This just in: Attorney General Ken Paxton is going back to the drawing board and has filed a new temporary restraining order with the to halt the relocation of another family of Syrian refugees scheduled to arrive in Texas on Thursday, even though he withdrew his previous request for a temporary restraining order to bar three families from long-planned resettlement in Houston and Dallas last Friday. He’s hoping you, and the judge, don’t remember that. Because this time he means it!
[Sidebar: when you Google “Paxton court filing,” all these hits for his securities fraud indictment come up. It’s almost like that’s the most important thing he does–fire his lawyers, try to get the case dismissed even though he paid a fine for exactly the thing he’s under indictment for, wish the reporters Merry Christmas at the end of his final pre-trial hearing last week. It’s awesome.]
Apparently, Ken Paxton thinks the second TRO’s the charm. According to The Texas Tribune, in the filing, Paxton writes “evidence came to light” “that terrorist organizations have infiltrated the very refugee program that is central to the dispute before this Court.” The evidence apparently came from House and Homeland Security Committee Chair Michael McCaul and Department of Public Safety Deputy Director for Homeland Secirity Robert Bodisch.
In a completely unsurprising development, Greg Abbott issued a statement in support of Paxton’s filing:
In light of alarming comments made by the House Homeland Security Committee Chairman and testimony by the Deputy Director of Homeland Security at the Texas Department of Public Safety, it is essential that a judge consider halting the Syrian refugee process – at least on a temporary basis – to ensure refugees coming to the United States will be vetted in a way that does not compromise the safety of Americans and Texans.”
In a statement this week, House Homeland Security Committee Chairman Michael McCaul said that the National Counterterrorism Center has identified, “individuals with ties to terrorist groups in Syria attempting to gain entry to the U.S. through the U.S. refugee program.”
Let’s practice our critical reading skills, shall we? First, it would seem that the governor and the attorney general are working on a group project, since their reports are identical. And let’s leave it at that, instead of suggesting that one of them cribbed from the other, or possibly that one gave the other the notes, outline and maybe a draft of the paper. Maybe the one who’s been on TV all day talking about the need for governors to have more the power to keep fully-vetted refugees out of their states:

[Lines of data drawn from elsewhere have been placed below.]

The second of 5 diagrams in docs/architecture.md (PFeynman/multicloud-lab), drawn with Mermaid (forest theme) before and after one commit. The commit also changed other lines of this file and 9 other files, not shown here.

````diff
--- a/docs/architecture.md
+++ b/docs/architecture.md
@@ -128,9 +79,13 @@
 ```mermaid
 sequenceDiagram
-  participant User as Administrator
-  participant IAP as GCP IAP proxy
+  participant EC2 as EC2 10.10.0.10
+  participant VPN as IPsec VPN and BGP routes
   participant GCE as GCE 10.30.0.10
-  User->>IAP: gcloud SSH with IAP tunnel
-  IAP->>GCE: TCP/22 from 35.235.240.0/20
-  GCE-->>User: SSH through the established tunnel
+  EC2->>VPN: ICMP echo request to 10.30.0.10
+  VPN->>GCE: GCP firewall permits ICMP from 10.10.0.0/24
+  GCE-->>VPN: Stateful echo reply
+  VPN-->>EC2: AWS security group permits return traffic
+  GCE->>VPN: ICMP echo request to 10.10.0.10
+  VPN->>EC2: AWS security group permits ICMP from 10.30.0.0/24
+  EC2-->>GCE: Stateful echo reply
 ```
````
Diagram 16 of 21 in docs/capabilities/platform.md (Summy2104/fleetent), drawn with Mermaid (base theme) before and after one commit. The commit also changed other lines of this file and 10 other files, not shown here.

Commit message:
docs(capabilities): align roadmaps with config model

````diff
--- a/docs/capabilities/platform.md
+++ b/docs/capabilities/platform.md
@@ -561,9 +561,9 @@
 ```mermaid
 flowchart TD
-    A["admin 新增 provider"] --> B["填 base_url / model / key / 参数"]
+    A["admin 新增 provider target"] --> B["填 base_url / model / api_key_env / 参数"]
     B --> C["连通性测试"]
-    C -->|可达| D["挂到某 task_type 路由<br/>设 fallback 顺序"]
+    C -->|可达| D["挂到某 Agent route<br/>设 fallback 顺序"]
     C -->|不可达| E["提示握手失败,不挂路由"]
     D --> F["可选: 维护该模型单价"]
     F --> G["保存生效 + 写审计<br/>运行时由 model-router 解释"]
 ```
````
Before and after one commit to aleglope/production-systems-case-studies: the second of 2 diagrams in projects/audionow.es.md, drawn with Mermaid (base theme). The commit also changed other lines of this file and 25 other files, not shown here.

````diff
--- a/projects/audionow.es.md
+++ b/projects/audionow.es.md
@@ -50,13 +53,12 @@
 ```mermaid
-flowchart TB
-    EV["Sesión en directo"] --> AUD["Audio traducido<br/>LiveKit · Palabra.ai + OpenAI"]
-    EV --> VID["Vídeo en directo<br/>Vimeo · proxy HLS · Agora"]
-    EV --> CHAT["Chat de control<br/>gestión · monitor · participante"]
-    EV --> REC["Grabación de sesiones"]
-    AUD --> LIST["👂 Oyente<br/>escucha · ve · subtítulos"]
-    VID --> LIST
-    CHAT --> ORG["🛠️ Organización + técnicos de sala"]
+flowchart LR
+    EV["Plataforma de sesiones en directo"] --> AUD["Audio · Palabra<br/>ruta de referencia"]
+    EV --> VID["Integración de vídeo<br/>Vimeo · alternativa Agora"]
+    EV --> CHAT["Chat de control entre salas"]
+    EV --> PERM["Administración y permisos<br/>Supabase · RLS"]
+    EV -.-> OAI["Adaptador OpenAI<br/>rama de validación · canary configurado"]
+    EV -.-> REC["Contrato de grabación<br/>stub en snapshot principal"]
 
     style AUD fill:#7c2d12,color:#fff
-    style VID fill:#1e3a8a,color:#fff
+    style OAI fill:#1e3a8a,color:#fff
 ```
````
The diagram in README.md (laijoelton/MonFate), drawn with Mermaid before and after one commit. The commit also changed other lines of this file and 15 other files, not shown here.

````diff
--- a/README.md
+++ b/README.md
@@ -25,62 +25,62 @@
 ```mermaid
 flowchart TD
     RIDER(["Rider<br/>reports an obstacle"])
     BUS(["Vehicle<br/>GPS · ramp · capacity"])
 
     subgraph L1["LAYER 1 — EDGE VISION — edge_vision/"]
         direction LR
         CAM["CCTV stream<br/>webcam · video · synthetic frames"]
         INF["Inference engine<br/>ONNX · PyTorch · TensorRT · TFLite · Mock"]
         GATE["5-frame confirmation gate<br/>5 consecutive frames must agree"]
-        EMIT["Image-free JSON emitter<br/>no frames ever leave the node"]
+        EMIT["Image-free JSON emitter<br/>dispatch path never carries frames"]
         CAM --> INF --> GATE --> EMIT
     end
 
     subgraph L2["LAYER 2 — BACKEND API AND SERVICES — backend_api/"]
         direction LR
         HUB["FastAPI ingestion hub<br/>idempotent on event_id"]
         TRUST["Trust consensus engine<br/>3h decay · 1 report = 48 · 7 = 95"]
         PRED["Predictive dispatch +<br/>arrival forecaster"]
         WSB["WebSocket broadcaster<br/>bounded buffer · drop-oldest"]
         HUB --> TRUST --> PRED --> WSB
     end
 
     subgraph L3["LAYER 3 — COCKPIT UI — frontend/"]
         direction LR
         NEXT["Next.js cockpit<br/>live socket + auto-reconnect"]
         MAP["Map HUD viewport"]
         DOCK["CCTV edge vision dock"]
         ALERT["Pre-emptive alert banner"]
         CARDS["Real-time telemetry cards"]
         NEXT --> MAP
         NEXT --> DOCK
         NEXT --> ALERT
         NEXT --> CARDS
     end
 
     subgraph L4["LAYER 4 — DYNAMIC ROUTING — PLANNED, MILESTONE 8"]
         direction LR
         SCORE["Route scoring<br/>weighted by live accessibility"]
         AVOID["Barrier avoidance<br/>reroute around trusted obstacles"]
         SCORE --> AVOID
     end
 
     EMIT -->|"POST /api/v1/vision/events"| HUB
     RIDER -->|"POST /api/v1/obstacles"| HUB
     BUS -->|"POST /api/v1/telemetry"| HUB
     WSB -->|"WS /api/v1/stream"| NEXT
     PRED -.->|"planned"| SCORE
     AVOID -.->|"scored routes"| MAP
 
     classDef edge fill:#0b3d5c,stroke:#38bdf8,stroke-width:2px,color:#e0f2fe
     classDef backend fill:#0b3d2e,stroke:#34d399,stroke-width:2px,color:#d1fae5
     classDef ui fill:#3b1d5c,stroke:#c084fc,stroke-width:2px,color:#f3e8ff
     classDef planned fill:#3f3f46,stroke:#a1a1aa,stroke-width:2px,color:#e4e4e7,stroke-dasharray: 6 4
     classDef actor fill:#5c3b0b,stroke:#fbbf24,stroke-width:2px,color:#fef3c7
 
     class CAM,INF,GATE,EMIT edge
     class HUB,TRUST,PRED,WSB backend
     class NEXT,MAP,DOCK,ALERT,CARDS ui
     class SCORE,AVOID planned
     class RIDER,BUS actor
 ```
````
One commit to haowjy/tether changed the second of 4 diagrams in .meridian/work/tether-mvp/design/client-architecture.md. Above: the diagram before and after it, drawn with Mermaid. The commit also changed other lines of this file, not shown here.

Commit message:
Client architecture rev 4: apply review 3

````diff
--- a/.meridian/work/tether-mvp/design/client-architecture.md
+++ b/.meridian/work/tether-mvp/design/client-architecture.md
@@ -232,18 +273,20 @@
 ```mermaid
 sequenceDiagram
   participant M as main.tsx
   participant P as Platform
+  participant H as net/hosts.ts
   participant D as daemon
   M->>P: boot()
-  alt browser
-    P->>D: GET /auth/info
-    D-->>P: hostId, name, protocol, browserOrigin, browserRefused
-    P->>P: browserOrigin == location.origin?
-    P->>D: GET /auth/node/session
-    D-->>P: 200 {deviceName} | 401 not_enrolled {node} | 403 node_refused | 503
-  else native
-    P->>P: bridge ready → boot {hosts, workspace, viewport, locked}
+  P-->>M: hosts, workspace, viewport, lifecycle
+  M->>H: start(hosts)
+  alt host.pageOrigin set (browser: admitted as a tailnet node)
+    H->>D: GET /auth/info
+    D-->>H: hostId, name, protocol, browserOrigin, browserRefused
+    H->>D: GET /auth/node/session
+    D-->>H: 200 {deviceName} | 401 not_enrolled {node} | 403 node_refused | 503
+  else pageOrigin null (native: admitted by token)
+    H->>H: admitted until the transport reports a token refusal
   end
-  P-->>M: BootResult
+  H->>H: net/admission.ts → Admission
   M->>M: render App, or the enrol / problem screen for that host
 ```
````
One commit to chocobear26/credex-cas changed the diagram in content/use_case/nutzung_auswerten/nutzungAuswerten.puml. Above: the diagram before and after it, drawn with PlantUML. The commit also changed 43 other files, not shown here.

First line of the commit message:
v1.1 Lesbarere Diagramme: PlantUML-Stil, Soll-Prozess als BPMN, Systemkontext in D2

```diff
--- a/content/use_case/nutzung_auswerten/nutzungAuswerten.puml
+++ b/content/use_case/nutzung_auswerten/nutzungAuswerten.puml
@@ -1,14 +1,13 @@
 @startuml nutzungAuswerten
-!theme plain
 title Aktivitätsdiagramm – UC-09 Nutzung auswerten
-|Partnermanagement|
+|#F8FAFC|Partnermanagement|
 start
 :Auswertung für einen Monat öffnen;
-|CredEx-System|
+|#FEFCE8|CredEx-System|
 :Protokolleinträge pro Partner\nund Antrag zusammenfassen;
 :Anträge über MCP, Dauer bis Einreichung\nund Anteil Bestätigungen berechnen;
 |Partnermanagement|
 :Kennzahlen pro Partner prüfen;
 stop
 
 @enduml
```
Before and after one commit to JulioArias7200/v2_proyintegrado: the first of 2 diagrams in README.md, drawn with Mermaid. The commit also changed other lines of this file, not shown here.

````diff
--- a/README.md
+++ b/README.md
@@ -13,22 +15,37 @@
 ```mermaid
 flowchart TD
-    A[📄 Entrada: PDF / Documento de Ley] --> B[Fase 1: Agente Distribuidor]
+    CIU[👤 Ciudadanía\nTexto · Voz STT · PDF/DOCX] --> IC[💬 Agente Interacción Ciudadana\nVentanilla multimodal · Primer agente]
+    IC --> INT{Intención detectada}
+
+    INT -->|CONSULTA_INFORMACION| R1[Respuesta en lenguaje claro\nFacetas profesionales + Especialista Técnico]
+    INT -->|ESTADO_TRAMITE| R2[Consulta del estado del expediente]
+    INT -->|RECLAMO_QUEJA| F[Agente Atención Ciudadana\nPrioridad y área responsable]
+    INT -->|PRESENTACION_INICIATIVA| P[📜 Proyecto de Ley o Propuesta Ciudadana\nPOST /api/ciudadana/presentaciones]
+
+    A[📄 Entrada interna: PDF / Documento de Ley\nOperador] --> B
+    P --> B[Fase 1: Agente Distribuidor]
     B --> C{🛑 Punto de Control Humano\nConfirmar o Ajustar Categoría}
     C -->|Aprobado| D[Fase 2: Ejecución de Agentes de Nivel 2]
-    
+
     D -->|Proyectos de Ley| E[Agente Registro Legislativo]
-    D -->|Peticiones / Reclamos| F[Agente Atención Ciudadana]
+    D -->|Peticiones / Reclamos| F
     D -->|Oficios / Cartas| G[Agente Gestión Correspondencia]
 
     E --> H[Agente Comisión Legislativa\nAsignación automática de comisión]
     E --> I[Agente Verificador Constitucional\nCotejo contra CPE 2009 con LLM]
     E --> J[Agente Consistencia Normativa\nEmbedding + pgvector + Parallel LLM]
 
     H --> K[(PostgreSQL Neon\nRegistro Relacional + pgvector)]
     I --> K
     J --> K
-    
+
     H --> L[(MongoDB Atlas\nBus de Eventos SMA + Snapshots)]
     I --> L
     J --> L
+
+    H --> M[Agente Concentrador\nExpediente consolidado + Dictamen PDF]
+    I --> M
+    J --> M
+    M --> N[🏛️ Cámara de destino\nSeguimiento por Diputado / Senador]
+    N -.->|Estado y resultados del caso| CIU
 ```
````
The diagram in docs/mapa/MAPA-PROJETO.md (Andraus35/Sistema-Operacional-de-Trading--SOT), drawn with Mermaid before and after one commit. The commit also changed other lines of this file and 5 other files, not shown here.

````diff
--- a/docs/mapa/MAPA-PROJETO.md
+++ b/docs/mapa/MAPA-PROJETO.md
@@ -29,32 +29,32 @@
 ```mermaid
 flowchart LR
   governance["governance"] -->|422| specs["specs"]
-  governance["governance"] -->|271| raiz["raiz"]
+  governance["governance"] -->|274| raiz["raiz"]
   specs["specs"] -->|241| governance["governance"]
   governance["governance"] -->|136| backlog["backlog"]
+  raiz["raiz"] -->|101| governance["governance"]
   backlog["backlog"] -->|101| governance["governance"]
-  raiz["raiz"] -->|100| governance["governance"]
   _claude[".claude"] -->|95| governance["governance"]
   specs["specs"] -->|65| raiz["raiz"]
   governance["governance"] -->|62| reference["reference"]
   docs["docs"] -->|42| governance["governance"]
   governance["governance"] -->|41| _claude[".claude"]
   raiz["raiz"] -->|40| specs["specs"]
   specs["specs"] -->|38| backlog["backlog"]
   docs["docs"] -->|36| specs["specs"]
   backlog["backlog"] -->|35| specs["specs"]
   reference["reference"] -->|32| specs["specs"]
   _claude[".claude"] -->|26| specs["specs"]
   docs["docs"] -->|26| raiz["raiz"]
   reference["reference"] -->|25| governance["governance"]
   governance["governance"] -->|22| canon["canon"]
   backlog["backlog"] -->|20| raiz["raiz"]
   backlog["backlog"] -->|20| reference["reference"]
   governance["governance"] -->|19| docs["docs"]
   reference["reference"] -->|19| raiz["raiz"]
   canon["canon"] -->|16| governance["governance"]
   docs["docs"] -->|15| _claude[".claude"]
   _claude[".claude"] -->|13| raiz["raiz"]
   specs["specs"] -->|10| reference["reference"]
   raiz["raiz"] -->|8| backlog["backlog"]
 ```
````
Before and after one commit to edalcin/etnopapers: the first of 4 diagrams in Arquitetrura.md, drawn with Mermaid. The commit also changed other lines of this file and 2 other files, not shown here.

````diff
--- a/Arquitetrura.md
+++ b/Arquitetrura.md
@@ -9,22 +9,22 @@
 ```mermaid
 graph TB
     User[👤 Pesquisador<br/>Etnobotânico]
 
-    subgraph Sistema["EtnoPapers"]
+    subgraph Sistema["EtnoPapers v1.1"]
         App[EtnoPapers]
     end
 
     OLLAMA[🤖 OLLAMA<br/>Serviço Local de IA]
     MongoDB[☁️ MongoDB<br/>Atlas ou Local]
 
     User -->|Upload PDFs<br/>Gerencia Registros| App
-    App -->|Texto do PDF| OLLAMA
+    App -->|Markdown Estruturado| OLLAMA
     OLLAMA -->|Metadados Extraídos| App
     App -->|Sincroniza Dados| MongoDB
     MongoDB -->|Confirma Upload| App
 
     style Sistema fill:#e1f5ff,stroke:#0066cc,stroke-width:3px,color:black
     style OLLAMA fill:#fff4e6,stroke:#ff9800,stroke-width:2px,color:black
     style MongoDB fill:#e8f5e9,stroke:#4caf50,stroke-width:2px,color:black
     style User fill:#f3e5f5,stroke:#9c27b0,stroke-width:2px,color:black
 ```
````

However, something else is bothering me, beside the fine example of GOP lockstep/mind meld we find here. Greg Abbott states that it’s “essential” that a judge go back and rethink his ruling on Monday that he will take no action on the case as originally filed two weeks ago because (“in light of”) “alarming comments” were made by two people. One of the two people who made the alarming comments was Rep. Mike McCaul. However, Congressman McCaul says is that the National Counterterrorism Center has identified people with terrorist ties who are trying to use to the refugee program to enter the U.S. Wait, doesn’t that mean that the vetting process is working? They’ve actually identified these people and presumably they are not letting them in? Isn’t finding the dangerous people and keeping them out what you want the federal government to do, Governor Abbott? Am I missing something?
Honestly, Abbott seems to be doubling down on his Syrian refugee fight today, despite the fact that, as Talking Points Memo put it Monday, “Texas Is Losing In A Rout*”:
Texas’ big move to bar any Syrian refugees has virtually collapsed in a heap of big talk, weak legal arguments, and bravado. It’s remarkable how quickly the effort basically disintegrated.
Wow, Texas got back up, shook it off and got right back in that ring. The very same day Ted Cruz came to Austin to be in a picture with Greg Abbott telling the federal government that governors should have all the power.
Who knows what Judge David C. Godbey will make of this latest filing? Will Paxton prevail? Will Abbott stir the pot, or will Ted Cruz take the baton at his next Iowa potluck? Will Texas have to change our state motto from “Friendship” to “Fraidy Cat?” Stay tuned.
UPDATE, 5:05pm: Within three minutes of publishing this post, Judge David Godbey ruled on this latest motion, denying the request for a temporary restraining order. So, the freakout is over. For today.